A domestic violence protection order is issued to protect victims of child abuse, sexually oriented offenses, stalking, criminal damaging, aggravated trespass, criminal mischief, or violent crimes. The protected party may be a family or household member of the person against whom the order is issued (the respondent).
The court is concerned with the victim's safety and may impose various conditions as part of the order to prevent any future harm.
Terms of a domestic violence protection order may include, but are not limited to:
- Ordering the respondent to refrain from harming the protected party
- Evicting the respondent from a home shared with the protected party
- Allocating parental rights and responsibilities to the protected party
- Ordering the respondent to pay child support
- Ordering the respondent to stay away from the protected party's home, school, or work
- Requiring that the respondent complete counseling
The respondent must abide by the conditions for the entire duration the protective order is in effect. Failure to do so could result in the court imposing criminal sanctions. Under Ohio Rev. Code § 2919.27(D), a person can be charged with and convicted of a protection order violation even if they were never officially served with the order, as long as the prosecution can prove that the defendant knew of its existence.
How long a domestic violence protective order lasts depends on several factors but is primarily tied to the type of order issued.
Domestic Violence Temporary Protection Order
A domestic violence temporary protection order (DV TPO) may be issued as part of a felony or misdemeanor criminal case involving harm or threatened harm to a family or household member. Either the victim, a person representing the victim, or the court may file a motion for this type of protection order.
Within 24 hours after the motion has been filed, the court will hold a hearing to determine whether or not to issue a DV TPO. During the hearing, the victim and respondent may present arguments concerning the issuance of the protection order.
In some cases, a DV TPO may be issued without the respondent having a chance to present their side of the story. This is called an ex parte order. If such is issued, the court must hold a hearing where the respondent is present no more than one day after being arrested or scheduled to appear according to a summons.
A DV TPO is issued as a condition of pretrial release (in addition to bail), and expires as follows:
- Upon the completion of the criminal case, or
- Upon the issuance of a domestic violence civil protection order
Domestic Violence Civil Protection Order
The other type of protection order a court may issue is a domestic violence civil protection order (DV CPO). Whether or not criminal charges have been filed, a person may seek this type of order if they claim that they are a victim of domestic violence, menacing by stalking, aggravated trespass, child abuse, or a sexually oriented.
A court can hold a hearing and issue an ex parte order on the same day the alleged victim files the petition. If it does, it must schedule a full hearing within 7 days (if the respondent was evicted or vacated from their residence) or within 10 days (if the respondent was not vacated or evicted from their residence).

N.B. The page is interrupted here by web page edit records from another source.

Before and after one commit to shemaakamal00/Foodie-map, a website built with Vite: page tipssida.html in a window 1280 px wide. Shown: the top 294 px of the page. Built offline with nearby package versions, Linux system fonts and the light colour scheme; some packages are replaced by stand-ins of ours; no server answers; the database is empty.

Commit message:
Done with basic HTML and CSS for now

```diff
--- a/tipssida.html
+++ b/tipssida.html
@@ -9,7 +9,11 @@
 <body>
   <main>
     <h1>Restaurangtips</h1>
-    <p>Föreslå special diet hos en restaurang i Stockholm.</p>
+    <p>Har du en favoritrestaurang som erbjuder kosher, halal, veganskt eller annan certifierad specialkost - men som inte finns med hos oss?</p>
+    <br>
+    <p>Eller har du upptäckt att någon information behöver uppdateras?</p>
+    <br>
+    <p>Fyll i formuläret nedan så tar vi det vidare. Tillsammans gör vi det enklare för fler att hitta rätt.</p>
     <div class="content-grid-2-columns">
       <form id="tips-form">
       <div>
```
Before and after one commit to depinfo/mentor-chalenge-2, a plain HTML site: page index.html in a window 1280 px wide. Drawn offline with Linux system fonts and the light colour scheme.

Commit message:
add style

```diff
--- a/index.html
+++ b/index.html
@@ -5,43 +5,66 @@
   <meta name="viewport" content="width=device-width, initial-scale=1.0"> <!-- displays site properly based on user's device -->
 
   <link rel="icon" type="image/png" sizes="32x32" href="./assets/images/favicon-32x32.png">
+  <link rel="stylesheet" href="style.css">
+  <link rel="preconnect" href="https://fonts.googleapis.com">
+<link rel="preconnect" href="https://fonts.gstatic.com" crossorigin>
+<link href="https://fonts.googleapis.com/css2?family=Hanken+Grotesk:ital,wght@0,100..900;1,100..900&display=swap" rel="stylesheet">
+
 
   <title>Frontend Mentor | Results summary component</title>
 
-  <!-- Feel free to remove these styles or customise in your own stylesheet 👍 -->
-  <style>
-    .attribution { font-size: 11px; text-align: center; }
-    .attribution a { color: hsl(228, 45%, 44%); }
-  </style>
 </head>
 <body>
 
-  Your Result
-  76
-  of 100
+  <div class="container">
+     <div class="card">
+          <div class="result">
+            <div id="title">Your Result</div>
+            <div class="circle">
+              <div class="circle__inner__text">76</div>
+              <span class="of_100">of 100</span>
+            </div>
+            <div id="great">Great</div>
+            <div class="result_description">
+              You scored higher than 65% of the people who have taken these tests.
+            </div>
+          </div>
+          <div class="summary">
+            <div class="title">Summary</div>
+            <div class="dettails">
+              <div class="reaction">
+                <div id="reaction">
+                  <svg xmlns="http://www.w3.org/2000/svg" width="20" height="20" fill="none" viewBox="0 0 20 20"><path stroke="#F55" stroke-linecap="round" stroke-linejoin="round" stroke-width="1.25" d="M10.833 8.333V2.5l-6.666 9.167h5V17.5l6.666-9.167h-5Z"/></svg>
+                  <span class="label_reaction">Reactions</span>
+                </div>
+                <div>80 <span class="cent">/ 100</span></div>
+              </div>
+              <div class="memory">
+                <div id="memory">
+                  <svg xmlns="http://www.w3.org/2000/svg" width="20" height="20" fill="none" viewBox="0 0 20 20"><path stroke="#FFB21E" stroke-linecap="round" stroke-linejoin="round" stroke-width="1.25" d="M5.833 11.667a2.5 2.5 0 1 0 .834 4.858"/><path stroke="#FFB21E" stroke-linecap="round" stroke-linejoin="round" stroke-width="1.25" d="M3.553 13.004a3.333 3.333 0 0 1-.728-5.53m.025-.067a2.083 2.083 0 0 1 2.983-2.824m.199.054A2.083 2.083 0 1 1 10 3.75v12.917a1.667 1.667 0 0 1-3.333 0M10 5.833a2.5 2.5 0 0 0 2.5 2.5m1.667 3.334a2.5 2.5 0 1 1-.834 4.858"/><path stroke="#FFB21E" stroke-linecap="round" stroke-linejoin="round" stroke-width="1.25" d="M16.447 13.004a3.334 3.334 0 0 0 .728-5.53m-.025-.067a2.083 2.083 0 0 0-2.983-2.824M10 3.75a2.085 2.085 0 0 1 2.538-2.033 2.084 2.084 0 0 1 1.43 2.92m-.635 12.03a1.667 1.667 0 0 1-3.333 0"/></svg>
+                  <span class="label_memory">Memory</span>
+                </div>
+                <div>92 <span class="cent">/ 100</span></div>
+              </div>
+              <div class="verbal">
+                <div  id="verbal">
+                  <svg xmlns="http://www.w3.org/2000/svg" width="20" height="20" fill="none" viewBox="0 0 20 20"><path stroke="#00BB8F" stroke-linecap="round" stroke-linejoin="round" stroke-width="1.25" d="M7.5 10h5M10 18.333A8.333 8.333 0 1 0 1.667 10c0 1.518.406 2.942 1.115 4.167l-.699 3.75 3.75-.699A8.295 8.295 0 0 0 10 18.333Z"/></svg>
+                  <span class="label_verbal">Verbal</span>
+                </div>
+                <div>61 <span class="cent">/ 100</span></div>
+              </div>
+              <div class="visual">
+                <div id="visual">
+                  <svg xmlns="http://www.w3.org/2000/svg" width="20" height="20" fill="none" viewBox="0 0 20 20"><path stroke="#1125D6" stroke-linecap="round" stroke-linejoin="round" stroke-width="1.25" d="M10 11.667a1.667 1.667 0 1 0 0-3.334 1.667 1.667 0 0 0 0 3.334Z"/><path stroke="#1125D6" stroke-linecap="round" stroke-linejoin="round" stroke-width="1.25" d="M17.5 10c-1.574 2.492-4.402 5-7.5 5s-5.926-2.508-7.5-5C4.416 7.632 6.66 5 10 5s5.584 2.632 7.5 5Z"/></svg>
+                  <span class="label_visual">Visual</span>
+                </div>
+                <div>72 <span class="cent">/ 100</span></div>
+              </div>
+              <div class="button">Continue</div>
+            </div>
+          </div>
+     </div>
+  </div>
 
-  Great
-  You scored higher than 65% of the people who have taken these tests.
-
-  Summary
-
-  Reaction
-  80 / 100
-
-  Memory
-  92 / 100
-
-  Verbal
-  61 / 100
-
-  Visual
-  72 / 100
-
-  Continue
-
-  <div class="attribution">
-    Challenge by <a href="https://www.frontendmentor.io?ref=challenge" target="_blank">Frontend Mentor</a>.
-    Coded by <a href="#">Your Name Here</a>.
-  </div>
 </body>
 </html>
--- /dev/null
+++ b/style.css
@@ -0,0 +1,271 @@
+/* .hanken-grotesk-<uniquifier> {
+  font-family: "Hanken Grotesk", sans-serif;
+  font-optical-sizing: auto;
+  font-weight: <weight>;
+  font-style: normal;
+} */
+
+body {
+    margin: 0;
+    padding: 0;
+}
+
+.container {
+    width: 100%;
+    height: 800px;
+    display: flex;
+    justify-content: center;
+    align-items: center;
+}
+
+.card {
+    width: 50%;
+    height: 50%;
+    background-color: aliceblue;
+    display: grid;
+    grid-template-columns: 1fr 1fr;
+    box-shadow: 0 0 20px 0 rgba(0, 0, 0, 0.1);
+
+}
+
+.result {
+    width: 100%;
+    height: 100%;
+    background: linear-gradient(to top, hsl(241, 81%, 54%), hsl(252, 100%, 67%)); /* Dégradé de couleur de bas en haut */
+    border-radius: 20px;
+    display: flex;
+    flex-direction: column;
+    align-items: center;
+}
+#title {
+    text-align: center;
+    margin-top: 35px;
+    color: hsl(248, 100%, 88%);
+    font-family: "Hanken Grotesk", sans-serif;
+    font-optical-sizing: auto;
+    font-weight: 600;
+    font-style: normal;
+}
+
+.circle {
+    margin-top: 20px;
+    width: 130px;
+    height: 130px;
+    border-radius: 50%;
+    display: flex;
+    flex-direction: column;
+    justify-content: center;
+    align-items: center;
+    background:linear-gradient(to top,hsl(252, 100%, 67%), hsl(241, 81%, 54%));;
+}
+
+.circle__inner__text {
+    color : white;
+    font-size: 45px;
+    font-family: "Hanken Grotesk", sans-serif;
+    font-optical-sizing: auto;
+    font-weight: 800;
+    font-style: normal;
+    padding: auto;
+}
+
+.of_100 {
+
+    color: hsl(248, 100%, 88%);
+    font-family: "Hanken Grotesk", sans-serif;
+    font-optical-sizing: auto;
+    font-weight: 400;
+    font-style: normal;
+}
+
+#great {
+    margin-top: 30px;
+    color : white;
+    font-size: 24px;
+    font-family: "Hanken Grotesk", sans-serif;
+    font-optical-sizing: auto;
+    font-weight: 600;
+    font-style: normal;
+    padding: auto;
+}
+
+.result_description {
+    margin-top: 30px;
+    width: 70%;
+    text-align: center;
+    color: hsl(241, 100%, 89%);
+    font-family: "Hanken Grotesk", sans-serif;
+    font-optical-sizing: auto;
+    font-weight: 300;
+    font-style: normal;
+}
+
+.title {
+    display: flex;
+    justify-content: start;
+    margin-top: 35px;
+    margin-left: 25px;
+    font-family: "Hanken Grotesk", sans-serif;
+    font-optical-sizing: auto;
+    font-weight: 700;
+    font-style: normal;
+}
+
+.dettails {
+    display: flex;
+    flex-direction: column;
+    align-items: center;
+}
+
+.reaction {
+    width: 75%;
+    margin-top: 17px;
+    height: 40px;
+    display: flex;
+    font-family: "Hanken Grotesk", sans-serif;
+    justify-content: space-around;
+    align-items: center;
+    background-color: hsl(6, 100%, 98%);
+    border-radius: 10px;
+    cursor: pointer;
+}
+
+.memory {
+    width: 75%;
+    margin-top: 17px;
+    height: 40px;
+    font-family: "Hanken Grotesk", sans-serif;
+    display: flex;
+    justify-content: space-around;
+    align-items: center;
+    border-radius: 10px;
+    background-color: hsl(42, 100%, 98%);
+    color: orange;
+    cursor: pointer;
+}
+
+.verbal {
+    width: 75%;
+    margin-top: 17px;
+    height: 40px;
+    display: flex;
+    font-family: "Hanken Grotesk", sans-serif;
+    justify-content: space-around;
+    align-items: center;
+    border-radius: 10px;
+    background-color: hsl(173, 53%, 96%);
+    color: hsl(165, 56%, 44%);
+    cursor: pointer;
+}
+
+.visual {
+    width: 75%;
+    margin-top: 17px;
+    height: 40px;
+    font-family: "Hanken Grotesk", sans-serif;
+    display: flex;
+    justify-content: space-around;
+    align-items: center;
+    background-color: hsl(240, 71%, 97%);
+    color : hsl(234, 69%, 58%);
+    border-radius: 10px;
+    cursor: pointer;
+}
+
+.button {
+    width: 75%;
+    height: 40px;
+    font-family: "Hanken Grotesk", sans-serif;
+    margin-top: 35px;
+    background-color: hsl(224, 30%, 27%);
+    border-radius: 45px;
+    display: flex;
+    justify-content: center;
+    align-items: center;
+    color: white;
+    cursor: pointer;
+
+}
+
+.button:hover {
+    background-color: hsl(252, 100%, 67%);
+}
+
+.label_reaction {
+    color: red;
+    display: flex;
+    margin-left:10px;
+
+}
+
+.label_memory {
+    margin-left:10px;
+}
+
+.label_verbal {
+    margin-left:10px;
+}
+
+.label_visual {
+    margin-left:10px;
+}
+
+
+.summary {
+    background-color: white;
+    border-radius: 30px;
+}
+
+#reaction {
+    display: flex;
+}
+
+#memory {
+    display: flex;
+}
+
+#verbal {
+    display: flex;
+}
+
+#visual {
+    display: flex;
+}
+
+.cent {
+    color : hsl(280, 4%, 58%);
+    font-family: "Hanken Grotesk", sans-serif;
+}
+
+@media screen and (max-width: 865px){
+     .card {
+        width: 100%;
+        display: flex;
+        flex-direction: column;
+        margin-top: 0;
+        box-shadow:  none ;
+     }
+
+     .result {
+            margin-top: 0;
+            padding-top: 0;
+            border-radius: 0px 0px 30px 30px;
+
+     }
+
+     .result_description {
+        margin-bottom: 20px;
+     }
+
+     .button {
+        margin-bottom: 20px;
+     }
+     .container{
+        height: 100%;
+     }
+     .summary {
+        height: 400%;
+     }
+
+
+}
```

A DV CPO is in effect once the judge signs it and may last for up to 5 years. The protected party may seek to have the order renewed if they feel such is necessary.
In a domestic violence matter, your rights and freedoms are at stake, which is why it is imperative that you seek experienced legal representation for your case.